Going through the material below, please gather all lines with the word "cells" in them.
━━━━━ Materials provided
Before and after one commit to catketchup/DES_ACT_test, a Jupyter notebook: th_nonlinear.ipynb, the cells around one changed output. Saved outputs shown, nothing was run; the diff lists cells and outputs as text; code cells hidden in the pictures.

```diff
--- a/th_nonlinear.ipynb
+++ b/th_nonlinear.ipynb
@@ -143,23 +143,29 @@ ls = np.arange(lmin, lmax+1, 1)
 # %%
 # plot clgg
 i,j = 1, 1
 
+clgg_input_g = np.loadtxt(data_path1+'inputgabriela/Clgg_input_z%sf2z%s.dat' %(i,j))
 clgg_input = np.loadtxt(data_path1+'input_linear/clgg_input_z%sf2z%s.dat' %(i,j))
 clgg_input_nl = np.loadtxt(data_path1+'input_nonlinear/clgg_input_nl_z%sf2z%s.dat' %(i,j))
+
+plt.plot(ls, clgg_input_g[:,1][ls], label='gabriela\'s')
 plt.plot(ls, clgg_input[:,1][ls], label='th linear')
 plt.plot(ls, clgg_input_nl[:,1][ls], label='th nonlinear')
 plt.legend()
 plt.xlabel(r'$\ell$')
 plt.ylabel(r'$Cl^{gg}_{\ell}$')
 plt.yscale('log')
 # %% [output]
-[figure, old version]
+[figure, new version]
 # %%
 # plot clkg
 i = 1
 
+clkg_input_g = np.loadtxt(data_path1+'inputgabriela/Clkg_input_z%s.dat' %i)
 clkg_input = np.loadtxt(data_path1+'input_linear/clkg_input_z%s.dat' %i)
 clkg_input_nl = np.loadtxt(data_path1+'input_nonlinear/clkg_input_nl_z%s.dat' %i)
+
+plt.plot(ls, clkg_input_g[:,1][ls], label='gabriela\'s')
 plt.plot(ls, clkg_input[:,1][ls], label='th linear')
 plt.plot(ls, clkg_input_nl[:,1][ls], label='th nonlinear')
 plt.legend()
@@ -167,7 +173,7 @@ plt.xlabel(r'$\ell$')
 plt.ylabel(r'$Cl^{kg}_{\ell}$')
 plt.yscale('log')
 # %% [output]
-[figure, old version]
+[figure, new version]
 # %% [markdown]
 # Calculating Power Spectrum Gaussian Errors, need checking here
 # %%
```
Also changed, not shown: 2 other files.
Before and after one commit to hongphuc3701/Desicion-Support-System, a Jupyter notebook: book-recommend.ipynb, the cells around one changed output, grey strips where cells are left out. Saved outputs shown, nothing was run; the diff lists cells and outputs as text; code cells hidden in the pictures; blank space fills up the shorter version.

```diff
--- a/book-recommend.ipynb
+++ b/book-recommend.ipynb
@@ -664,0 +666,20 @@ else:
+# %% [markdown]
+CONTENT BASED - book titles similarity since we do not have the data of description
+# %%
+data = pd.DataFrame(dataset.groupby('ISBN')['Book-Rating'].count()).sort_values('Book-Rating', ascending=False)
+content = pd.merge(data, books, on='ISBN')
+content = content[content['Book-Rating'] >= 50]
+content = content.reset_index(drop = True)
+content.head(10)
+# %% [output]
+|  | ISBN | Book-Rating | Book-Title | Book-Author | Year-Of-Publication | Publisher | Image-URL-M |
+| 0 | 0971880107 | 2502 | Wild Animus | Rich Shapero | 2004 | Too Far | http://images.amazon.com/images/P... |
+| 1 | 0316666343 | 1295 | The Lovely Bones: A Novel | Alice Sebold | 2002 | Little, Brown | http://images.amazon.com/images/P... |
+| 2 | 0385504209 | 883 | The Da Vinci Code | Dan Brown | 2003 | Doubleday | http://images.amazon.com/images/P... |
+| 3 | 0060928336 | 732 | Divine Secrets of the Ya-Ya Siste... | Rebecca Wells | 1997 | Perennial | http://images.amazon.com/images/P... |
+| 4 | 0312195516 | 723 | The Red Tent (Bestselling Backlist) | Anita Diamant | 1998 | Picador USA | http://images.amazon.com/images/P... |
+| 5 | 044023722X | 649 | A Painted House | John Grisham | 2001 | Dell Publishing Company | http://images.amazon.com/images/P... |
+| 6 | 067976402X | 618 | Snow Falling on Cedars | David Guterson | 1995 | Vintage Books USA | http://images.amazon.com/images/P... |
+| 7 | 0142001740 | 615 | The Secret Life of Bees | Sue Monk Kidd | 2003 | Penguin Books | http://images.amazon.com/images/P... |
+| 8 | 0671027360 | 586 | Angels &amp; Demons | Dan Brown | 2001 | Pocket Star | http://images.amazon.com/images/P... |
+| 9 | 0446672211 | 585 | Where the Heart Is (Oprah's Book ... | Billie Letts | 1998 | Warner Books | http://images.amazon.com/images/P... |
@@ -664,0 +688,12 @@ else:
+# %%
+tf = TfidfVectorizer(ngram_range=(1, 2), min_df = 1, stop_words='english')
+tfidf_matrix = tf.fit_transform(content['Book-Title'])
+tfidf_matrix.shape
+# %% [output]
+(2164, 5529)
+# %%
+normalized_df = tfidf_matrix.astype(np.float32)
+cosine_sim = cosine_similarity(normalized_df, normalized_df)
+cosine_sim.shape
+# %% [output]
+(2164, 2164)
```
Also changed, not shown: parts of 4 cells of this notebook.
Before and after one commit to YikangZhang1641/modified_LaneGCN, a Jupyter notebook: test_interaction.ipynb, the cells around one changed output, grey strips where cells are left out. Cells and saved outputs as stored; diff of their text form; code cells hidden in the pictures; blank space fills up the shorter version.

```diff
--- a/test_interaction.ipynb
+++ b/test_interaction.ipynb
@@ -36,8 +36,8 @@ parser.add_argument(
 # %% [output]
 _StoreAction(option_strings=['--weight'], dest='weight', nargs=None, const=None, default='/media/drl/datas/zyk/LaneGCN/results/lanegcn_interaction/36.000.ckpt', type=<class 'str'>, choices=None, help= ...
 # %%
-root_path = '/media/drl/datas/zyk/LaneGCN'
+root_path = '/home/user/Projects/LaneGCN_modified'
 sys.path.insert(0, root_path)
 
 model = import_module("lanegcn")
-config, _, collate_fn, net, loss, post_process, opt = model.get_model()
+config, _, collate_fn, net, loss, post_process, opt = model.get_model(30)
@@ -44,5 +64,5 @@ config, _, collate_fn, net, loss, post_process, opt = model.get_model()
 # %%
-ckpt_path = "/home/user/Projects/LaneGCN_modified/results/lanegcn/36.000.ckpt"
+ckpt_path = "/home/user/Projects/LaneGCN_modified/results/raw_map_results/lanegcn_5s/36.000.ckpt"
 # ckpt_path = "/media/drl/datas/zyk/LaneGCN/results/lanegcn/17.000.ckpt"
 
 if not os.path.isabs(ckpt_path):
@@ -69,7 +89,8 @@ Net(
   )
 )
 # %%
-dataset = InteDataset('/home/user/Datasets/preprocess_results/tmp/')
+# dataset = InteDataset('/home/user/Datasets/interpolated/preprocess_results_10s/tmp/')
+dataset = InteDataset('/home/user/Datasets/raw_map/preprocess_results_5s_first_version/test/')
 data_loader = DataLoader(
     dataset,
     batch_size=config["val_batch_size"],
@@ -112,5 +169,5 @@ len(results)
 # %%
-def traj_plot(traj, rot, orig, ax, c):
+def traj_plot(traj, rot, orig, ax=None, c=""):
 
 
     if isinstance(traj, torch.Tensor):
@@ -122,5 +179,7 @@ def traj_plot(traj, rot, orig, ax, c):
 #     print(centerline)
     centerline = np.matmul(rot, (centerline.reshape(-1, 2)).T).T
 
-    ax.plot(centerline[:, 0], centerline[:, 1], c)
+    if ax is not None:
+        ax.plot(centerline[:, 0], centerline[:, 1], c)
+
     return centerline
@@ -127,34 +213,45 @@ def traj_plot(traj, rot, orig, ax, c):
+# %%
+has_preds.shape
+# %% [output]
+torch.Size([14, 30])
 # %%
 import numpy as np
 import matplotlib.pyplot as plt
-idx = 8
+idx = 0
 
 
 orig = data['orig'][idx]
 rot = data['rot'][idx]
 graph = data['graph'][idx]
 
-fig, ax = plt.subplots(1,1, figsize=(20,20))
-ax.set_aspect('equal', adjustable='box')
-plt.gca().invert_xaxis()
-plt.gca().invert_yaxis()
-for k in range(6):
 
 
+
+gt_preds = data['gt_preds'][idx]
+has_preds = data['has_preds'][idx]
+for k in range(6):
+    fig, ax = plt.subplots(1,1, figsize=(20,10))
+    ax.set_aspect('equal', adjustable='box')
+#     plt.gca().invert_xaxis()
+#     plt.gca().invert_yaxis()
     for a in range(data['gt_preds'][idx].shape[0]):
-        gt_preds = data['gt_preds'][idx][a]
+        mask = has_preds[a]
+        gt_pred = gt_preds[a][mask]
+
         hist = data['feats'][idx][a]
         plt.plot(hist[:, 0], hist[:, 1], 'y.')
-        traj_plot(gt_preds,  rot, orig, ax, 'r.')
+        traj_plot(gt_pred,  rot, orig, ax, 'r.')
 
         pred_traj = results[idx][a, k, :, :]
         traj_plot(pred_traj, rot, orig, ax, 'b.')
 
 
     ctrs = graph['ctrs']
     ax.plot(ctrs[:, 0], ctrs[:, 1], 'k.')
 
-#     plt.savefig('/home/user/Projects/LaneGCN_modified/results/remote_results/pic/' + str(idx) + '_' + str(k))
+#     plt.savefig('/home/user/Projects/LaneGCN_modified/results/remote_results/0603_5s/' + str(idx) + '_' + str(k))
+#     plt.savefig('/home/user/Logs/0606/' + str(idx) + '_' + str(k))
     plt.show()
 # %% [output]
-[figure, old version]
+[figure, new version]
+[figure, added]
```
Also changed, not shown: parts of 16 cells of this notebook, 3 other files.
━━━━━━━━━━
-- Exercise result --
Before and after one commit to catketchup/DES_ACT_test, a Jupyter notebook: th_nonlinear.ipynb, the cells around one changed output. Saved outputs shown, nothing was run; the diff lists cells and outputs as text; code cells hidden in the pictures.
Before and after one commit to hongphuc3701/Desicion-Support-System, a Jupyter notebook: book-recommend.ipynb, the cells around one changed output, grey strips where cells are left out. Saved outputs shown, nothing was run; the diff lists cells and outputs as text; code cells hidden in the pictures; blank space fills up the shorter version.
Also changed, not shown: parts of 4 cells of this notebook.
Before and after one commit to YikangZhang1641/modified_LaneGCN, a Jupyter notebook: test_interaction.ipynb, the cells around one changed output, grey strips where cells are left out. Cells and saved outputs as stored; diff of their text form; code cells hidden in the pictures; blank space fills up the shorter version.
Also changed, not shown: parts of 16 cells of this notebook, 3 other files.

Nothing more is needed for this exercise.